## What is required
A verbatim copy of the data is wanted, minus any picture in it.

[Stored records]
··········

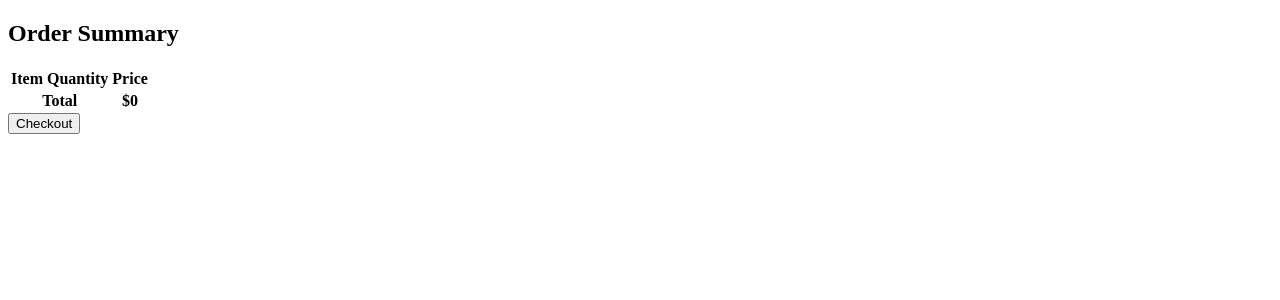
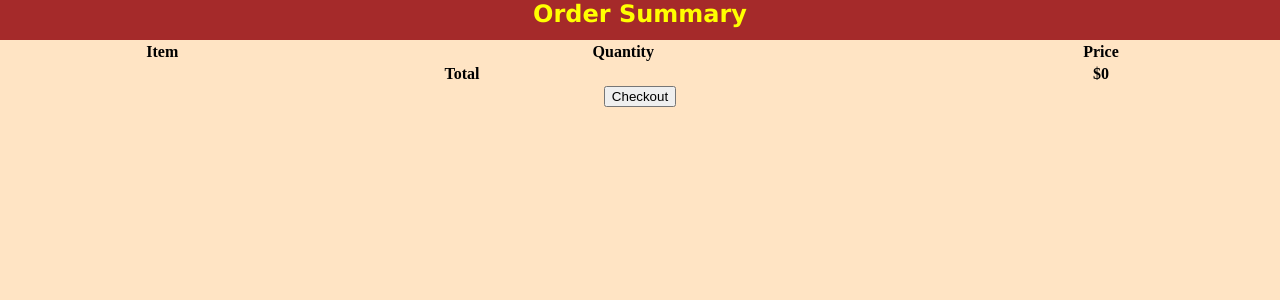
Before and after one commit to bryankb10/open-source, a PHP site: page /summaryrestaurant.php in a window 1280 px wide. Shown: the top 300 px of the page. Run offline with PHP 8.4, Linux system fonts and the light colour scheme; the visitor is signed in with stand-in values (Sample User, id 1); data that the repository does not hold is empty.

Commit message:
Update summaryrestaurant.php

```diff
--- a/summaryrestaurant.php
+++ b/summaryrestaurant.php
@@ -5,7 +5,26 @@
     <meta name="viewport" content="width=device-width, initial-scale=1.0">
     <title>Document</title>
     <style>
-
+        body {
+            margin:0;
+            padding:0;
+            height:100%;
+            background-color:bisque;
+            display: flex;
+            justify-content:center;
+            text-align:center;
+            flex-direction: column;
+        }
+        h2 {
+            width:100%;
+            height:40px;
+            background-color:brown;
+            font-family:'Verdana';
+            font-weight:bold;
+            text-align:center;
+            color:yellow;
+            margin:0;
+        }
     </style>
 </head>
 </html>
```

··········

## Your solution
Before and after one commit to bryankb10/open-source, a PHP site: page /summaryrestaurant.php in a window 1280 px wide. Shown: the top 300 px of the page. Run offline with PHP 8.4, Linux system fonts and the light colour scheme; the visitor is signed in with stand-in values (Sample User, id 1); data that the repository does not hold is empty.

Commit message:
Update summaryrestaurant.php

```diff
--- a/summaryrestaurant.php
+++ b/summaryrestaurant.php
@@ -5,7 +5,26 @@
     <meta name="viewport" content="width=device-width, initial-scale=1.0">
     <title>Document</title>
     <style>
-
+        body {
+            margin:0;
+            padding:0;
+            height:100%;
+            background-color:bisque;
+            display: flex;
+            justify-content:center;
+            text-align:center;
+            flex-direction: column;
+        }
+        h2 {
+            width:100%;
+            height:40px;
+            background-color:brown;
+            font-family:'Verdana';
+            font-weight:bold;
+            text-align:center;
+            color:yellow;
+            margin:0;
+        }
     </style>
 </head>
 </html>
```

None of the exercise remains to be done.